Required work: Every line holding the string "ButtonTypeTransaction" is to be copied from the entries below.

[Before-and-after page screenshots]
BEGIN

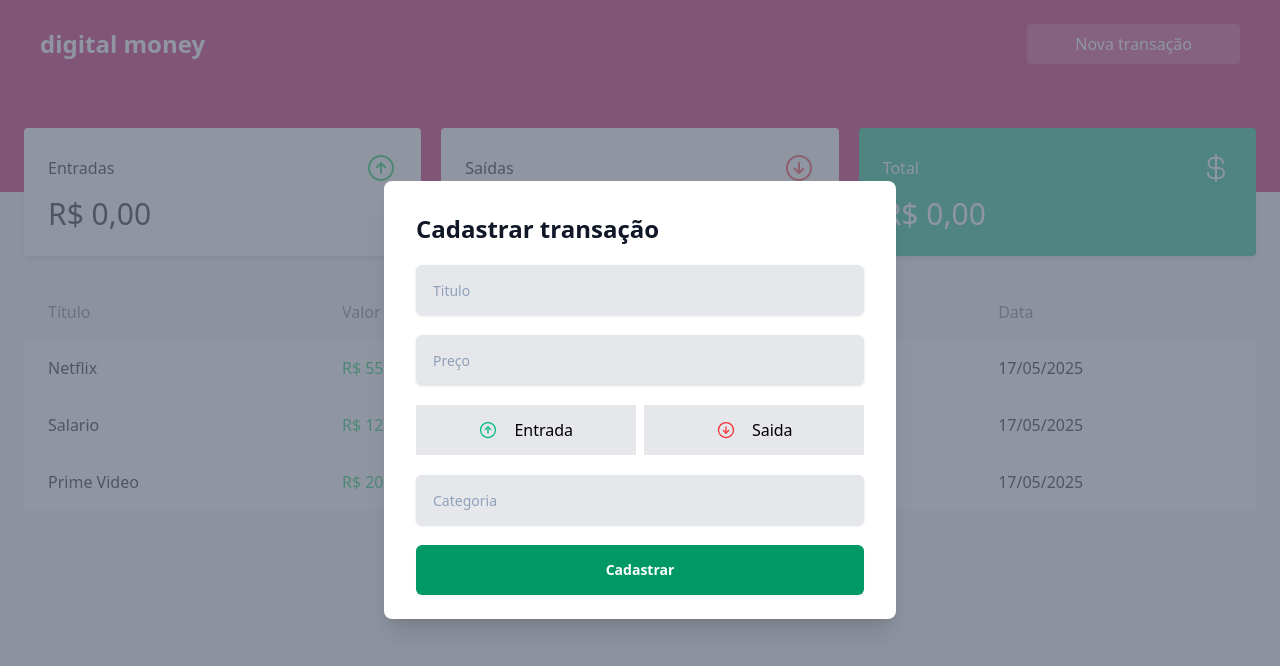
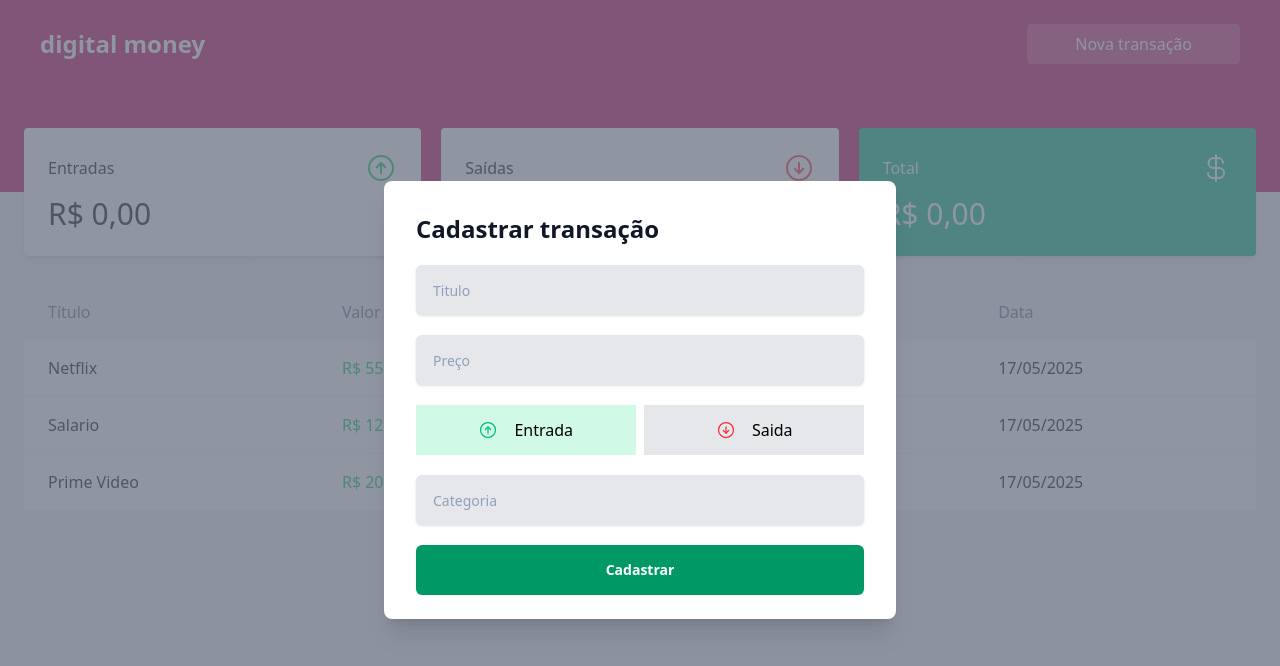
Before and after one commit to souzaaxt/projeto-react, a React (Vite) app: page /transactions in a window 1280 px wide. Both pictures are taken after a click on the button "Nova transação". Shown: the top 666 px of the page. Built offline with nearby package versions, Linux system fonts and the light colour scheme; data requests are answered from the project's data file.

Commit message:
finalizado o button transaction

```diff
--- /dev/null
+++ b/src/components/ButtonTypeTransaction/ButtonTypeTransaction.jsx
@@ -0,0 +1,30 @@
+export default function ButtonTypeTransaction({
+  type,
+  onClick,
+  children,
+  isActive,
+}) {
+  function getClassName() {
+    if (isActive) {
+      switch (type) {
+        case "deposit":
+          return "bg-emerald-100 hover:bg-emerald-200";
+        case "withdraw":
+          return "bg-red-100 hover:bg-red-200";
+        default:
+          return "bg-gray-200 hover:bg-gray-300";
+      }
+    } else {
+      return "bg-gray-200 hover:bg-gray-300";
+    }
+  }
+
+  return (
+    <button
+      className={`px-4 py-2 cursor-pointer w-[49%] h-[50px] flex gap-4 items-center justify-center transition ease-in-out duration-150 ${getClassName()}`}
+      onClick={onClick}
+    >
+      {children}
+    </button>
+  );
+}
--- a/src/components/ModalNewTransaction/ModalNewTransaction.jsx
+++ b/src/components/ModalNewTransaction/ModalNewTransaction.jsx
@@ -7,6 +7,7 @@ import {
 import axios from "axios";
 import { ArrowCircleDown, ArrowCircleUp } from "phosphor-react";
 import { useState } from "react";
+import ButtonTypeTransaction from "../ButtonTypeTransaction/ButtonTypeTransaction";
 
 export default function ModalNewTransaction({ open, setOpen }) {
   const [title, setTitle] = useState("");
@@ -38,7 +39,7 @@ export default function ModalNewTransaction({ open, setOpen }) {
       price: Number(price),
       category,
       transactionType,
-      date: "17/05/2025"
+      date: "17/05/2025",
     });
 
     setOpen(false);
@@ -78,24 +79,30 @@ export default function ModalNewTransaction({ open, setOpen }) {
                       onChange={(ev) => handleChangePrice(ev.target.value)}
                     />
                     <div className="flex justify-between">
-                      <button className="px-4 py-2 cursor-pointer bg-gray-200 w-[49%] h-[50px] flex gap-4 items-center justify-center transition ease-in-out duration-150 hover:bg-gray-300"
-                      onClick={() => handleClickTransactionType("deposit")}
+                      <ButtonTypeTransaction
+                        type="deposit"
+                        isActive={transactionType === "deposit"}
+                        onClick={() => handleClickTransactionType("deposit")}
                       >
                         <ArrowCircleUp
                           size={20}
                           className="text-emerald-500 font-bold"
-                        />{" "}
+                        />
                         Entrada
-                      </button>
-                      <button className="px-4 py-2 cursor-pointer bg-gray-200 w-[49%] h-[50px] flex gap-4 items-center justify-center transition ease-in-out duration-150 hover:bg-gray-300"
-                      onClick={() => handleClickTransactionType("withdraw")}
+                      </ButtonTypeTransaction>
+
+                      <ButtonTypeTransaction
+                        isActive={transactionType === "withdraw"}
+                        type="withdraw"
+                        onClick={() => handleClickTransactionType("withdraw")}
                       >
                         <ArrowCircleDown
                           size={20}
                           className="text-red-500 font-bold"
                         />{" "}
                         Saida
-                      </button>
+                      </ButtonTypeTransaction>
+
                     </div>
                     <div className="w-full">
                       <input
```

END

Written response:
+++ b/src/components/ButtonTypeTransaction/ButtonTypeTransaction.jsx
+export default function ButtonTypeTransaction({
+import ButtonTypeTransaction from "../ButtonTypeTransaction/ButtonTypeTransaction";
+                      <ButtonTypeTransaction
+                      </ButtonTypeTransaction>
+                      <ButtonTypeTransaction
+                      </ButtonTypeTransaction>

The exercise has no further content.